Top of Input data

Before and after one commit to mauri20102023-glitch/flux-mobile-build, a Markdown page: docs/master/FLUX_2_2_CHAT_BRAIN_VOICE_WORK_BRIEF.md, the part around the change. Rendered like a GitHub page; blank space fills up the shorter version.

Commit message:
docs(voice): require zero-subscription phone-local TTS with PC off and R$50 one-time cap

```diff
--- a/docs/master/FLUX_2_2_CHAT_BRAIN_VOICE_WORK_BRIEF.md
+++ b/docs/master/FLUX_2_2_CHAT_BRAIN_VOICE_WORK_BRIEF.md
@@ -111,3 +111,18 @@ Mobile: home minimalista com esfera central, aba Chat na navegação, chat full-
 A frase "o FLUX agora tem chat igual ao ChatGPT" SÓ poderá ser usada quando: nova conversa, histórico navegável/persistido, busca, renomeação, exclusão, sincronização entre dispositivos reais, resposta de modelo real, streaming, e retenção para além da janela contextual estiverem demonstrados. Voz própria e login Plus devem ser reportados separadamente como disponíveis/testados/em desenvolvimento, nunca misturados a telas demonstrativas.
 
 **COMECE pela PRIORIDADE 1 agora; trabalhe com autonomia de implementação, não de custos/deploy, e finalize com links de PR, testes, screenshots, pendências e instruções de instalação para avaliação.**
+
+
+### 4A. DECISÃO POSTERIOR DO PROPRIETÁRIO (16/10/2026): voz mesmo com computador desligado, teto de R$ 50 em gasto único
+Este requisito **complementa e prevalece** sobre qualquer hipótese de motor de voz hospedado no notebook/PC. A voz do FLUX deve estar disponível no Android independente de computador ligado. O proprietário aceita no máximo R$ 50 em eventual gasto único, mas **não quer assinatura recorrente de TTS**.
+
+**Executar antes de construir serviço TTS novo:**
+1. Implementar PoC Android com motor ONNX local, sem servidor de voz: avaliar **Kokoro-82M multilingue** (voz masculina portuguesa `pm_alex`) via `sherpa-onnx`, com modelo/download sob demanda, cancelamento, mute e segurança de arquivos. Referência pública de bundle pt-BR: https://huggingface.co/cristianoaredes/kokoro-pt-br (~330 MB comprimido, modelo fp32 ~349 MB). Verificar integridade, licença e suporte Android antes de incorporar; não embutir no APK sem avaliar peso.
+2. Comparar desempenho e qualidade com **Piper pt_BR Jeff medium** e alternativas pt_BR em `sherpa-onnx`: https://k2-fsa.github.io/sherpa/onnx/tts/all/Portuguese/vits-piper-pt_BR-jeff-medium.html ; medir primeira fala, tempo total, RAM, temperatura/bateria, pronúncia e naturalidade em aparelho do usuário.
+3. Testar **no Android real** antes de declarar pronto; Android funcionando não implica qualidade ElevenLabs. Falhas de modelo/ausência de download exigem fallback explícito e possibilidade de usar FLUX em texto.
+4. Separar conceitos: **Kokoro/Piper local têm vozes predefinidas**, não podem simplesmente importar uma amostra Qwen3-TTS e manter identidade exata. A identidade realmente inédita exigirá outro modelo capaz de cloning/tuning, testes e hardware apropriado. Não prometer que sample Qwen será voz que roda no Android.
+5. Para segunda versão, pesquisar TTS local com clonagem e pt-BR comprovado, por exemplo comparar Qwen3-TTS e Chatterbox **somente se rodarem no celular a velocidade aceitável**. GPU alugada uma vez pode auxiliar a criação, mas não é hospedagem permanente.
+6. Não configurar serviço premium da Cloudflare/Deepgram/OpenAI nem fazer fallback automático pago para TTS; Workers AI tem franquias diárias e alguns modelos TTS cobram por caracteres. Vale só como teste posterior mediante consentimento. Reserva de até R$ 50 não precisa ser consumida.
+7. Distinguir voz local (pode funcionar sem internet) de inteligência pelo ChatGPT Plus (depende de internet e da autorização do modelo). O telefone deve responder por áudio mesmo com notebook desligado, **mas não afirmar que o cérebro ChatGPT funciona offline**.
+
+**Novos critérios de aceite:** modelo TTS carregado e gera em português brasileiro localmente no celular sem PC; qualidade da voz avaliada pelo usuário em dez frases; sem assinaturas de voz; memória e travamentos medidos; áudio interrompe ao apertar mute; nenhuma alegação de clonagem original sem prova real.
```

Bottom of Input data

§ **What is required**
Generate a verbatim printout of all the entries.

§ **Response to the exercise**
Before and after one commit to mauri20102023-glitch/flux-mobile-build, a Markdown page: docs/master/FLUX_2_2_CHAT_BRAIN_VOICE_WORK_BRIEF.md, the part around the change. Rendered like a GitHub page; blank space fills up the shorter version.

Commit message:
docs(voice): require zero-subscription phone-local TTS with PC off and R$50 one-time cap

```diff
--- a/docs/master/FLUX_2_2_CHAT_BRAIN_VOICE_WORK_BRIEF.md
+++ b/docs/master/FLUX_2_2_CHAT_BRAIN_VOICE_WORK_BRIEF.md
@@ -111,3 +111,18 @@ Mobile: home minimalista com esfera central, aba Chat na navegação, chat full-
 A frase "o FLUX agora tem chat igual ao ChatGPT" SÓ poderá ser usada quando: nova conversa, histórico navegável/persistido, busca, renomeação, exclusão, sincronização entre dispositivos reais, resposta de modelo real, streaming, e retenção para além da janela contextual estiverem demonstrados. Voz própria e login Plus devem ser reportados separadamente como disponíveis/testados/em desenvolvimento, nunca misturados a telas demonstrativas.
 
 **COMECE pela PRIORIDADE 1 agora; trabalhe com autonomia de implementação, não de custos/deploy, e finalize com links de PR, testes, screenshots, pendências e instruções de instalação para avaliação.**
+
+
+### 4A. DECISÃO POSTERIOR DO PROPRIETÁRIO (16/10/2026): voz mesmo com computador desligado, teto de R$ 50 em gasto único
+Este requisito **complementa e prevalece** sobre qualquer hipótese de motor de voz hospedado no notebook/PC. A voz do FLUX deve estar disponível no Android independente de computador ligado. O proprietário aceita no máximo R$ 50 em eventual gasto único, mas **não quer assinatura recorrente de TTS**.
+
+**Executar antes de construir serviço TTS novo:**
+1. Implementar PoC Android com motor ONNX local, sem servidor de voz: avaliar **Kokoro-82M multilingue** (voz masculina portuguesa `pm_alex`) via `sherpa-onnx`, com modelo/download sob demanda, cancelamento, mute e segurança de arquivos. Referência pública de bundle pt-BR: https://huggingface.co/cristianoaredes/kokoro-pt-br (~330 MB comprimido, modelo fp32 ~349 MB). Verificar integridade, licença e suporte Android antes de incorporar; não embutir no APK sem avaliar peso.
+2. Comparar desempenho e qualidade com **Piper pt_BR Jeff medium** e alternativas pt_BR em `sherpa-onnx`: https://k2-fsa.github.io/sherpa/onnx/tts/all/Portuguese/vits-piper-pt_BR-jeff-medium.html ; medir primeira fala, tempo total, RAM, temperatura/bateria, pronúncia e naturalidade em aparelho do usuário.
+3. Testar **no Android real** antes de declarar pronto; Android funcionando não implica qualidade ElevenLabs. Falhas de modelo/ausência de download exigem fallback explícito e possibilidade de usar FLUX em texto.
+4. Separar conceitos: **Kokoro/Piper local têm vozes predefinidas**, não podem simplesmente importar uma amostra Qwen3-TTS e manter identidade exata. A identidade realmente inédita exigirá outro modelo capaz de cloning/tuning, testes e hardware apropriado. Não prometer que sample Qwen será voz que roda no Android.
+5. Para segunda versão, pesquisar TTS local com clonagem e pt-BR comprovado, por exemplo comparar Qwen3-TTS e Chatterbox **somente se rodarem no celular a velocidade aceitável**. GPU alugada uma vez pode auxiliar a criação, mas não é hospedagem permanente.
+6. Não configurar serviço premium da Cloudflare/Deepgram/OpenAI nem fazer fallback automático pago para TTS; Workers AI tem franquias diárias e alguns modelos TTS cobram por caracteres. Vale só como teste posterior mediante consentimento. Reserva de até R$ 50 não precisa ser consumida.
+7. Distinguir voz local (pode funcionar sem internet) de inteligência pelo ChatGPT Plus (depende de internet e da autorização do modelo). O telefone deve responder por áudio mesmo com notebook desligado, **mas não afirmar que o cérebro ChatGPT funciona offline**.
+
+**Novos critérios de aceite:** modelo TTS carregado e gera em português brasileiro localmente no celular sem PC; qualidade da voz avaliada pelo usuário em dez frases; sem assinaturas de voz; memória e travamentos medidos; áudio interrompe ao apertar mute; nenhuma alegação de clonagem original sem prova real.
```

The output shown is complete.